Records excerpted from a collection:
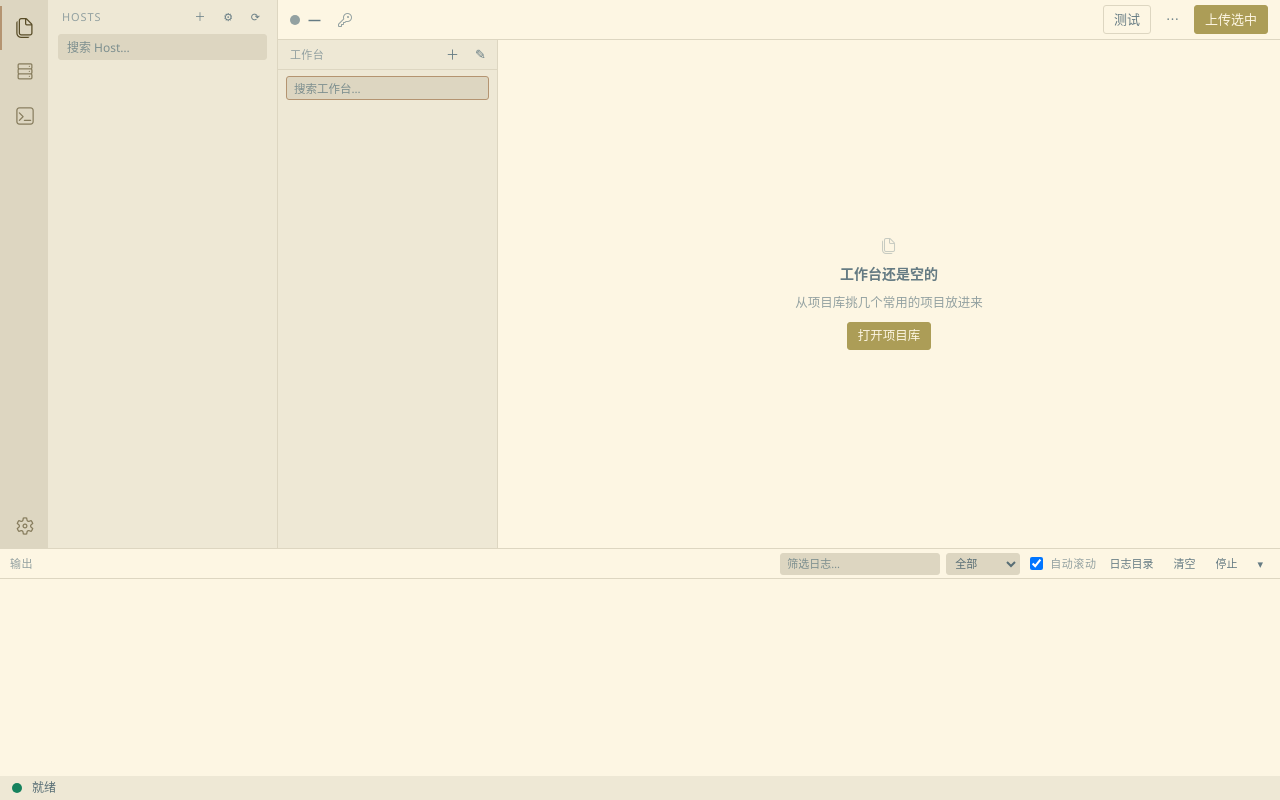
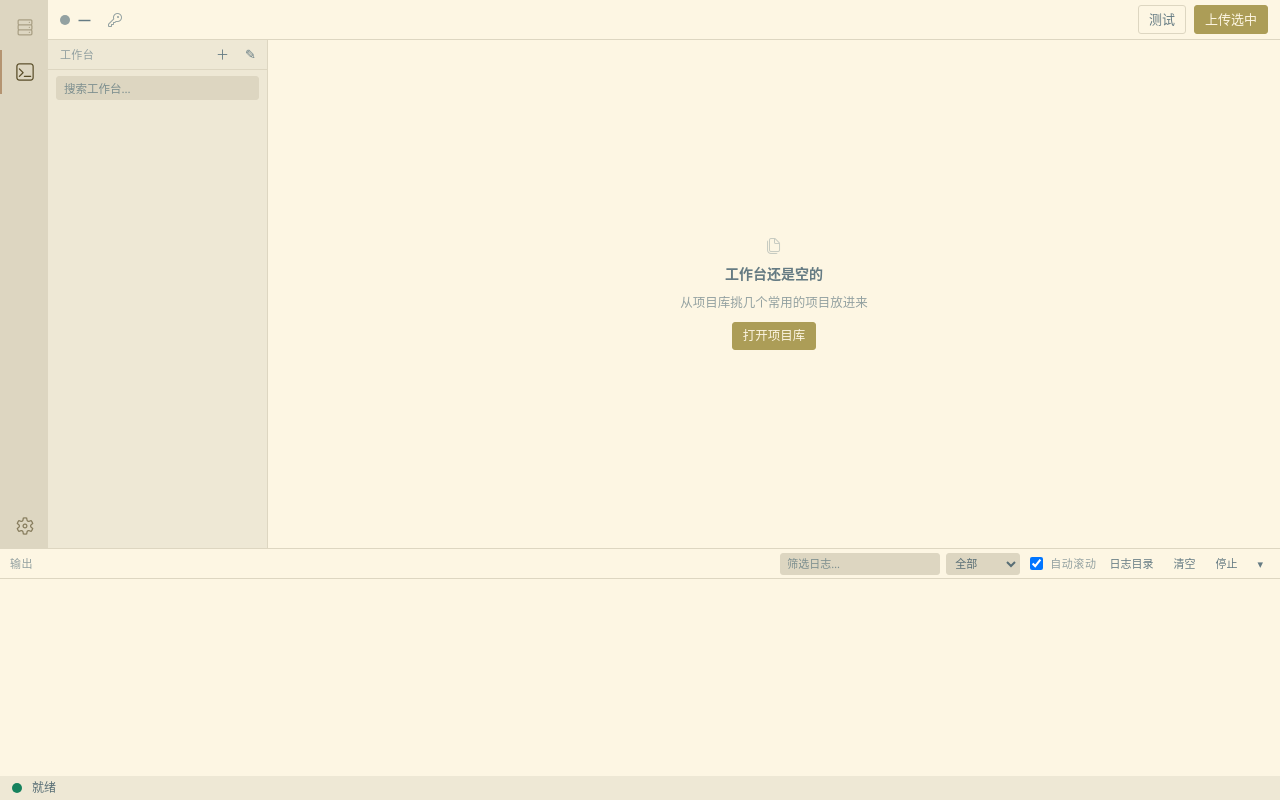
Before and after one commit to macitry/SCPro, a plain HTML site: page web/index.html in a window 1280 px wide. Both pictures are taken after a click on the button 24 px from the left and 28 px from the top of the page. Drawn offline with Linux system fonts and the light colour scheme.

Commit message:
refactor(ui): drop the redundant project icon and the fake active highlight
The activity bar's project icon only focused the search box — the main
area is always the workspace, so it never switched views. Remove it, and
remove the duplicate "more" menu whose only entry (refresh from
ssh_config) already exists as the sidebar's ⟳ button.

The three data-view icons shared one mutually exclusive active state even
though they are independent toggles: collapsing the sidebar highlighted
"projects" while the output panel stayed open and unlit. Only the output
toggle is a real switch now, so it alone drives the highlight through
aria-pressed; the sidebar expresses its state with aria-expanded and dims
the hosts icon when collapsed.

```diff
--- a/web/app.js
+++ b/web/app.js
@@ -31,7 +31,7 @@ let dragProjectId = null;
 const I18N = {
   zh: {
     "app.title": "SCPro",
-    "tab.projects": "项目", "tab.hosts": "Hosts", "tab.log": "输出", "tab.settings": "设置",
+    "tab.hosts": "Hosts", "tab.log": "输出", "tab.settings": "设置",
     "hosts.header": "HOSTS", "hosts.search": "搜索 Host…", "hosts.settings": "Host 设置",
     "hosts.refresh": "从 ~/.ssh/config 刷新", "hosts.title": "Host 设置",
     "hosts.ignore": "忽略名单（每行一个通配模式，如 *-host）",
@@ -140,7 +140,7 @@ const I18N = {
   },
   en: {
     "app.title": "SCPro",
-    "tab.projects": "Projects", "tab.hosts": "Hosts", "tab.log": "Output", "tab.settings": "Settings",
+    "tab.hosts": "Hosts", "tab.log": "Output", "tab.settings": "Settings",
     "hosts.header": "HOSTS", "hosts.search": "Search hosts…", "hosts.settings": "Host settings",
     "hosts.refresh": "Sync from ~/.ssh/config", "hosts.title": "Host settings",
     "hosts.ignore": "Ignore list (one glob per line, e.g. *-host)",
@@ -951,17 +951,15 @@ function openContextMenu(anchor, items) {
   menu.style.top = Math.max(8, top) + "px";
 }
 
-function setActivity(view) {
-  document.querySelectorAll(".act[data-view]").forEach(item => {
-    item.classList.toggle("active", item.dataset.view === view);
-  });
-}
-
+// 活动栏只有「输出」是真正的开关：面板开着才高亮。
+// 侧栏用 aria-expanded 表达状态，不再参与互斥高亮（那套模型在这里是假的）。
 function setLogPanel(visible) {
   const panel = document.getElementById("panel");
   panel.style.display = visible ? "flex" : "none";
   panel.setAttribute("aria-hidden", visible ? "false" : "true");
-  setActivity(visible ? "log" : "projects");
+  const logButton = document.querySelector('.act[data-view="log"]');
+  logButton.classList.toggle("active", visible);
+  logButton.setAttribute("aria-pressed", visible ? "true" : "false");
   const toggle = document.getElementById("btn-toggle");
   toggle.textContent = visible ? "▾" : "▸";
   toggle.title = t(visible ? "panel.hide" : "panel.show");
@@ -974,7 +972,6 @@ function toggleHostSidebar() {
   const collapsed = sidebar.classList.toggle("collapsed");
   sidebar.setAttribute("aria-hidden", collapsed ? "true" : "false");
   hostButton.setAttribute("aria-expanded", collapsed ? "false" : "true");
-  setActivity(collapsed ? "projects" : "hosts");
   if (!collapsed) {
     const search = document.getElementById("host-search");
     search.focus();
@@ -1411,12 +1408,6 @@ function bind() {
     setLogPanel(panel.style.display === "none");
   };
   document.getElementById("btn-new").onclick = () => send("new-project");
-  document.getElementById("btn-more").onclick = event => {
-    event.stopPropagation();
-    openContextMenu(document.getElementById("btn-more"), [
-      {label: t("hosts.refresh"), action: () => send("refresh")},
-    ]);
-  };
   document.getElementById("btn-settings").onclick = () => send("settings");
 
   document.getElementById("ed-cancel").onclick = () =>
@@ -1503,9 +1494,6 @@ function bind() {
         setLogPanel(panel.style.display === "none");
       } else if (view === "hosts") {
         toggleHostSidebar();
-      } else if (view === "projects") {
-        setActivity("projects");
-        document.getElementById("ws-search").focus();
       }
     };
   });
--- a/web/index.html
+++ b/web/index.html
@@ -10,13 +10,10 @@
 <body>
   <div class="app">
     <nav class="activity">
-      <button class="act active" data-view="projects" data-i18n-title="tab.projects" title="项目">
-        <span class="codicon codicon-files"></span>
-      </button>
       <button class="act" data-view="hosts" data-i18n-title="tab.hosts" title="Hosts" aria-expanded="true">
         <span class="codicon codicon-server"></span>
       </button>
-      <button class="act" data-view="log" data-i18n-title="tab.log" title="输出">
+      <button class="act active" data-view="log" data-i18n-title="tab.log" title="输出" aria-pressed="true">
         <span class="codicon codicon-terminal"></span>
       </button>
       <div id="plugin-acts" class="plugin-acts"></div>
@@ -50,7 +47,6 @@
         <span id="host-warning" class="warn-text hidden" data-i18n="host.warning">没有项目规则匹配该 Host</span>
         <div class="flex1"></div>
         <button id="btn-test" class="btn" data-i18n="btn.test_short">测试</button>
-        <button id="btn-more" class="icon" data-i18n-title="menu.more" title="更多">⋯</button>
         <button id="btn-run" class="btn primary" data-i18n="btn.run">上传选中</button>
       </div>
 
--- a/web/style.css
+++ b/web/style.css
@@ -75,6 +75,8 @@ button { font: inherit; color: inherit; }
 .act .codicon { font-size: 20px; color: inherit; }
 .act:hover { opacity: 1; background: var(--hover); }
 .act.active { opacity: 1; border-left-color: var(--accent); }
+/* 侧栏收起时把 Hosts 图标压暗，作为“已隐藏”的提示 */
+.act[aria-expanded="false"] { opacity: .4; }
 
 .sidebar {
   width: 230px; flex: 0 0 230px;
```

### WHAT THE TASK REQUIRES
Set the lines above down again, word for word, from the first through the one containing "toggle is a"; pictures excluded.

### RESULT BELOW
Before and after one commit to macitry/SCPro, a plain HTML site: page web/index.html in a window 1280 px wide. Both pictures are taken after a click on the button 24 px from the left and 28 px from the top of the page. Drawn offline with Linux system fonts and the light colour scheme.

Commit message:
refactor(ui): drop the redundant project icon and the fake active highlight
The activity bar's project icon only focused the search box — the main
area is always the workspace, so it never switched views. Remove it, and
remove the duplicate "more" menu whose only entry (refresh from
ssh_config) already exists as the sidebar's ⟳ button.

The three data-view icons shared one mutually exclusive active state even
though they are independent toggles: collapsing the sidebar highlighted
"projects" while the output panel stayed open and unlit. Only the output
toggle is a real switch now, so it alone drives the highlight through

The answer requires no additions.